** Data for analysis **
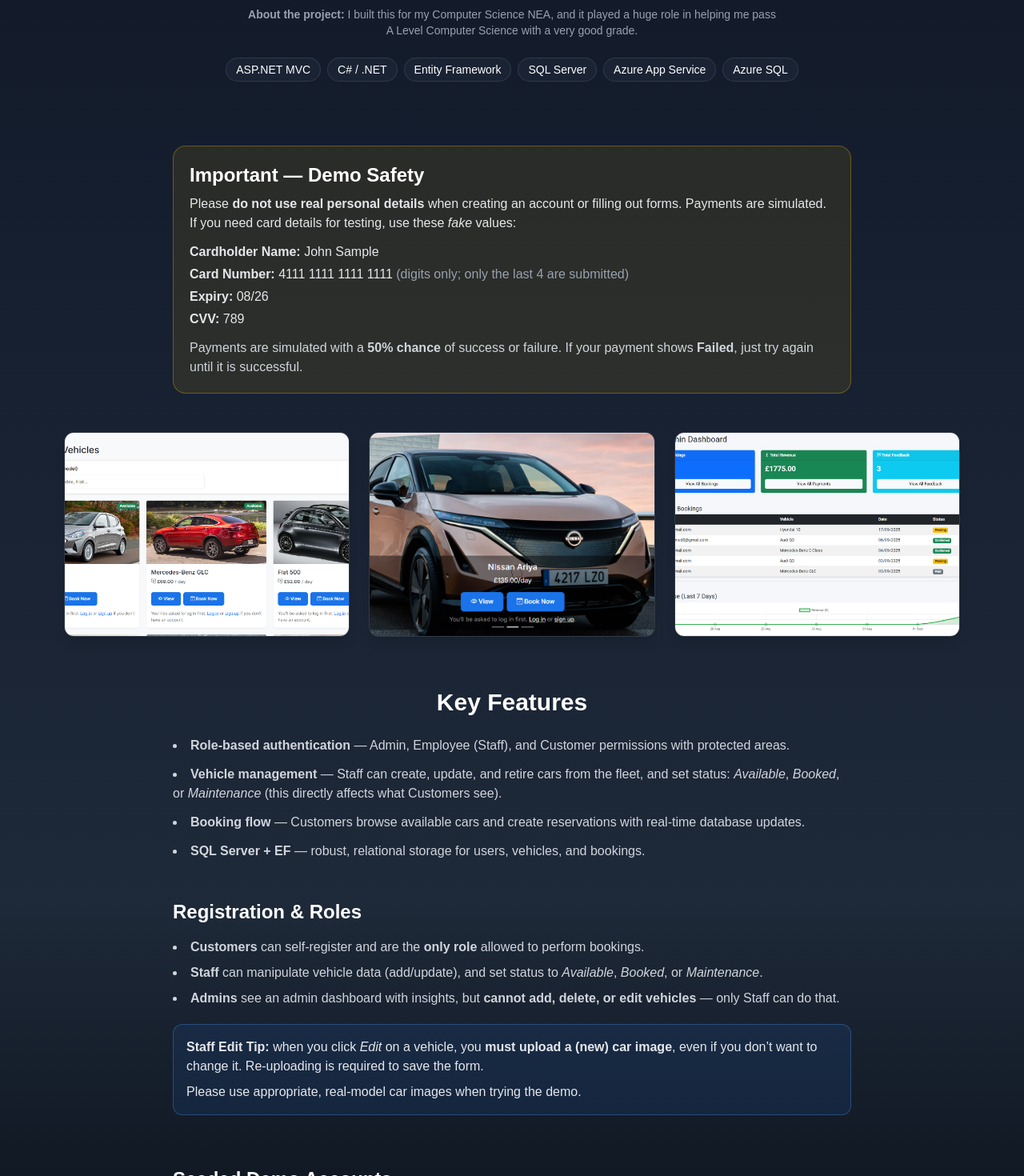
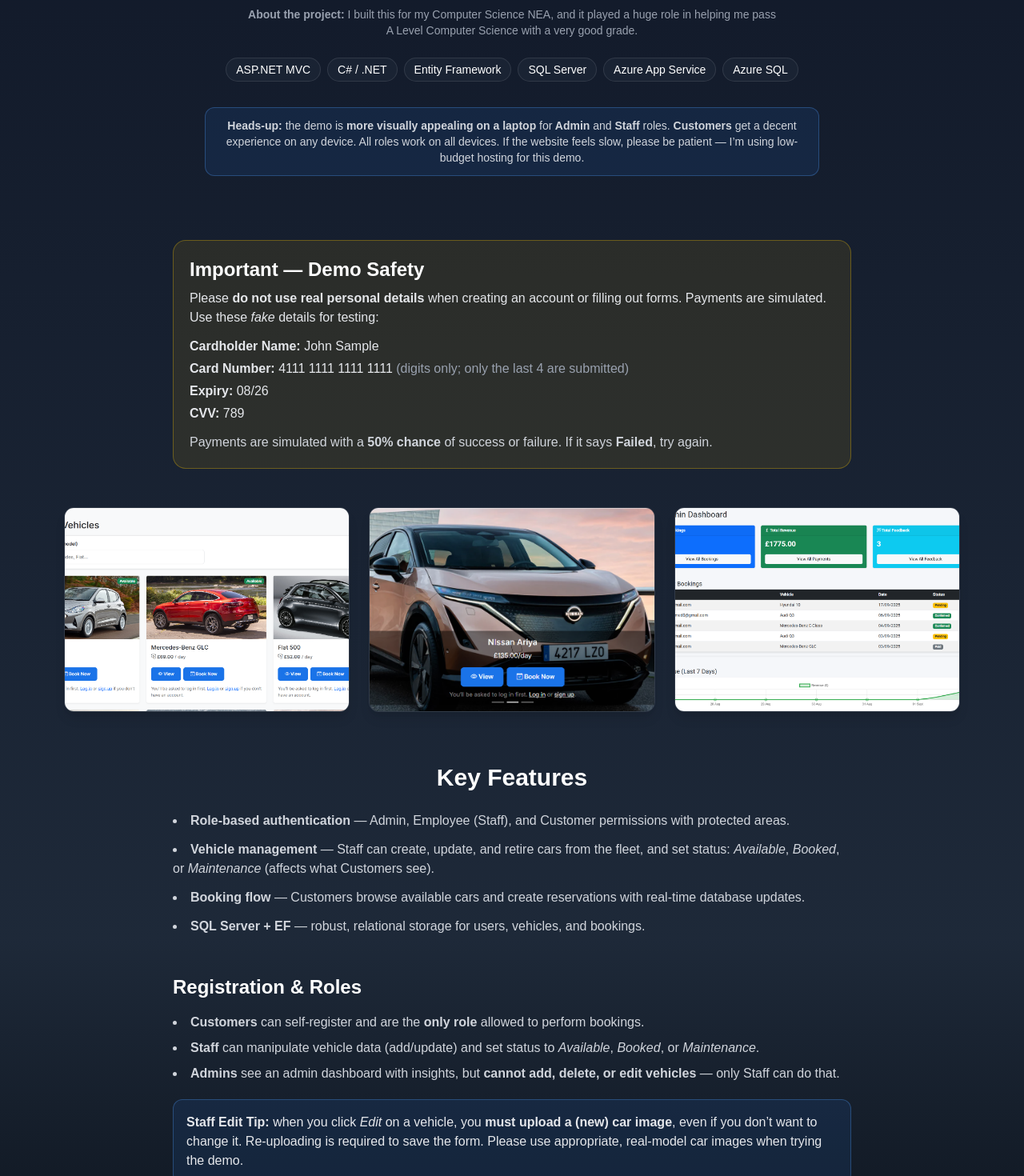
Before and after one commit to rbinduradevelopments/Portfolio, a Next.js app: page /projects/car-rental in a window 1280 px wide. Shown: the part 260-1730 px from the top of the page at 80% size. Built offline with nearby package versions, Linux system fonts and the light colour scheme; no server answers.

Commit message:
Updated Car Rental Project page with demo link and warnings

```diff
--- a/src/app/projects/car-rental/page.tsx
+++ b/src/app/projects/car-rental/page.tsx
@@ -1,4 +1,3 @@
-// app/projects/car-rental/page.tsx
 import type { Metadata } from "next";
 import Image from "next/image";
 import Link from "next/link";
@@ -9,10 +8,9 @@
     "A role-based car rental system (ASP.NET MVC + SQL Server). Customers can register; Admin & Staff accounts are seeded. Demo + safety notes included.",
 };
 
-// Set this in Netlify env when Azure is live:
-// NEXT_PUBLIC_CAR_RENTAL_URL=https://your-azure-site.azurewebsites.net
-const LIVE_DEMO_URL = process.env.NEXT_PUBLIC_CAR_RENTAL_URL ?? "";
-
+// Hard-coded demo URL (works on Netlify without env vars)
+const LIVE_DEMO_URL =
+  "https://rbcarrentals-webapp-g8exapb4hueydwcy.uksouth-01.azurewebsites.net";
 
 export default function CarRentalProject() {
   return (
@@ -23,13 +21,15 @@
         <p className="text-lg max-w-3xl mx-auto mb-8 text-gray-300">
           A role-based car rental platform built with{" "}
           <span className="font-semibold">ASP.NET MVC</span> and{" "}
-          <span className="font-semibold">SQL Server</span>. It supports Admin, Employee (Staff), and Customer roles with
-          vehicle management, availability status, and a booking flow backed by a relational database.
+          <span className="font-semibold">SQL Server</span>. It supports Admin, Employee
+          (Staff), and Customer roles with vehicle management, availability status, and a
+          booking flow backed by a relational database.
         </p>
 
         <p className="text-sm max-w-2xl mx-auto text-gray-400">
-          <span className="font-semibold">About the project:</span> I built this for my Computer Science NEA, and it
-          played a huge role in helping me pass A Level Computer Science with a very good grade.
+          <span className="font-semibold">About the project:</span> I built this for my
+          Computer Science NEA, and it played a huge role in helping me pass A Level
+          Computer Science with a very good grade.
         </p>
 
         <div className="flex flex-wrap gap-2 justify-center mt-6">
@@ -40,6 +40,19 @@
           <span className="px-3 py-1 rounded-full bg-gray-800/60 text-sm border border-white/10">Azure App Service</span>
           <span className="px-3 py-1 rounded-full bg-gray-800/60 text-sm border border-white/10">Azure SQL</span>
         </div>
+
+        {/* Device & performance note */}
+        <div className="mt-8 max-w-3xl mx-auto rounded-xl border border-blue-400/30 bg-blue-500/10 px-4 py-3 text-sm text-gray-300">
+          <p>
+            <span className="font-semibold">Heads-up:</span> the demo is{" "}
+            <span className="font-semibold">more visually appealing on a laptop</span> for
+            <span className="font-semibold"> Admin</span> and
+            <span className="font-semibold"> Staff</span> roles.{" "}
+            <span className="font-semibold">Customers</span> get a decent experience on
+            any device. All roles work on all devices. If the website feels slow, please
+            be patient — I’m using low-budget hosting for this demo.
+          </p>
+        </div>
       </section>
 
       {/* Safety & Payment Sandbox */}
@@ -47,19 +60,22 @@
         <div className="rounded-2xl border border-yellow-400/30 bg-yellow-500/10 p-5">
           <h2 className="text-2xl font-bold mb-2">Important — Demo Safety</h2>
           <p className="text-gray-200">
-            Please <span className="font-semibold">do not use real personal details</span> when creating an account or
-            filling out forms. Payments are simulated. If you need card details for testing, use these <i>fake</i>{" "}
-            values:
+            Please <span className="font-semibold">do not use real personal details</span>{" "}
+            when creating an account or filling out forms. Payments are simulated. Use these
+            <i> fake</i> details for testing:
           </p>
           <ul className="mt-3 text-gray-200 space-y-1">
             <li><span className="font-semibold">Cardholder Name:</span> John Sample</li>
-            <li><span className="font-semibold">Card Number:</span> 4111 1111 1111 1111 <span className="text-gray-400">(digits only; only the last 4 are submitted)</span></li>
+            <li>
+              <span className="font-semibold">Card Number:</span> 4111 1111 1111 1111{" "}
+              <span className="text-gray-400">(digits only; only the last 4 are submitted)</span>
+            </li>
             <li><span className="font-semibold">Expiry:</span> 08/26</li>
             <li><span className="font-semibold">CVV:</span> 789</li>
           </ul>
           <p className="mt-3 text-gray-300">
-            Payments are simulated with a <span className="font-semibold">50% chance</span> of success or failure.
-            If your payment shows <span className="font-semibold">Failed</span>, just try again until it is successful.
+            Payments are simulated with a <span className="font-semibold">50% chance</span> of
+            success or failure. If it says <span className="font-semibold">Failed</span>, try again.
           </p>
         </div>
       </section>
@@ -80,19 +96,17 @@
         ))}
       </section>
 
-
       {/* Features */}
       <section className="max-w-4xl mx-auto px-6 mb-12">
         <h2 className="text-3xl font-bold mb-6 text-center">Key Features</h2>
         <ul className="list-disc list-inside space-y-3 text-gray-300">
           <li>
-            <span className="font-semibold">Role-based authentication</span> — Admin, Employee (Staff), and Customer
-            permissions with protected areas.
+            <span className="font-semibold">Role-based authentication</span> — Admin, Employee (Staff),
+            and Customer permissions with protected areas.
           </li>
           <li>
             <span className="font-semibold">Vehicle management</span> — Staff can create, update, and retire cars from
-            the fleet, and set status: <i>Available</i>, <i>Booked</i>, or <i>Maintenance</i> (this directly affects
-            what Customers see).
+            the fleet, and set status: <i>Available</i>, <i>Booked</i>, or <i>Maintenance</i> (affects what Customers see).
           </li>
           <li>
             <span className="font-semibold">Booking flow</span> — Customers browse available cars and create
@@ -110,7 +124,7 @@
         <h2 className="text-2xl font-bold mb-4">Registration & Roles</h2>
         <ul className="list-disc list-inside space-y-2 text-gray-300">
           <li><span className="font-semibold">Customers</span> can self-register and are the <span className="font-semibold">only role</span> allowed to perform bookings.</li>
-          <li><span className="font-semibold">Staff</span> can manipulate vehicle data (add/update), and set status to <i>Available</i>, <i>Booked</i>, or <i>Maintenance</i>.</li>
+          <li><span className="font-semibold">Staff</span> can manipulate vehicle data (add/update) and set status to <i>Available</i>, <i>Booked</i>, or <i>Maintenance</i>.</li>
           <li><span className="font-semibold">Admins</span> see an admin dashboard with insights, but <span className="font-semibold">cannot add, delete, or edit vehicles</span> — only Staff can do that.</li>
         </ul>
 
@@ -118,10 +132,7 @@
           <p className="text-gray-200">
             <span className="font-semibold">Staff Edit Tip:</span> when you click <i>Edit</i> on a vehicle, you{" "}
             <span className="font-semibold">must upload a (new) car image</span>, even if you don’t want to change it.
-            Re-uploading is required to save the form.
-          </p>
-          <p className="text-gray-200 mt-2">
-            Please use appropriate, real-model car images when trying the demo.
+            Re-uploading is required to save the form. Please use appropriate, real-model car images when trying the demo.
           </p>
         </div>
       </section>
@@ -180,23 +191,14 @@
           Explore the different roles using the seeded accounts above, or register as a Customer to try bookings.
         </p>
 
-        {LIVE_DEMO_URL ? (
         <Link
           href={LIVE_DEMO_URL}
           target="_blank"
+          rel="noopener noreferrer"
           className="inline-block mt-2 bg-blue-600 hover:bg-blue-700 text-white font-semibold px-6 py-3 rounded-xl shadow-lg transition"
         >
           🚗 Launch Demo
         </Link>
-        ) : (
-          <button
-            aria-disabled
-            className="inline-block mt-2 bg-gray-700 text-white font-semibold px-6 py-3 rounded-xl shadow-lg cursor-not-allowed opacity-70"
-            title="Coming soon"
-          >
-            🚗 Launch Demo (coming soon)
-          </button>
-        )}
 
         {/* Back to Projects */}
         <div className="mt-6">
@@ -210,9 +212,7 @@
       <section className="max-w-4xl mx-auto px-6 pb-20">
         <div className="rounded-2xl border border-white/10 bg-gray-900/60 p-6 text-center">
           <h2 className="text-2xl font-bold mb-2">Questions or feedback?</h2>
-          <p className="text-gray-300">
-            Feel free to explore the demo and reach out with any proposals or feedback.
-          </p>
+          <p className="text-gray-300">Feel free to explore the demo and reach out with any proposals or feedback.</p>
           <p className="mt-3">
             <span className="font-semibold">Email:</span>{" "}
             <a className="underline underline-offset-4 hover:text-blue-300" href="mailto:rbinduradevelopments@gmail.com">
```
Lines whose indentation alone changed are shown as unchanged.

** Task to complete **
Please return every line in the data that includes the string "Science".

** Solution for this exercise **
-          <span className="font-semibold">About the project:</span> I built this for my Computer Science NEA, and it
-          played a huge role in helping me pass A Level Computer Science with a very good grade.
+          Computer Science NEA, and it played a huge role in helping me pass A Level
+          Computer Science with a very good grade.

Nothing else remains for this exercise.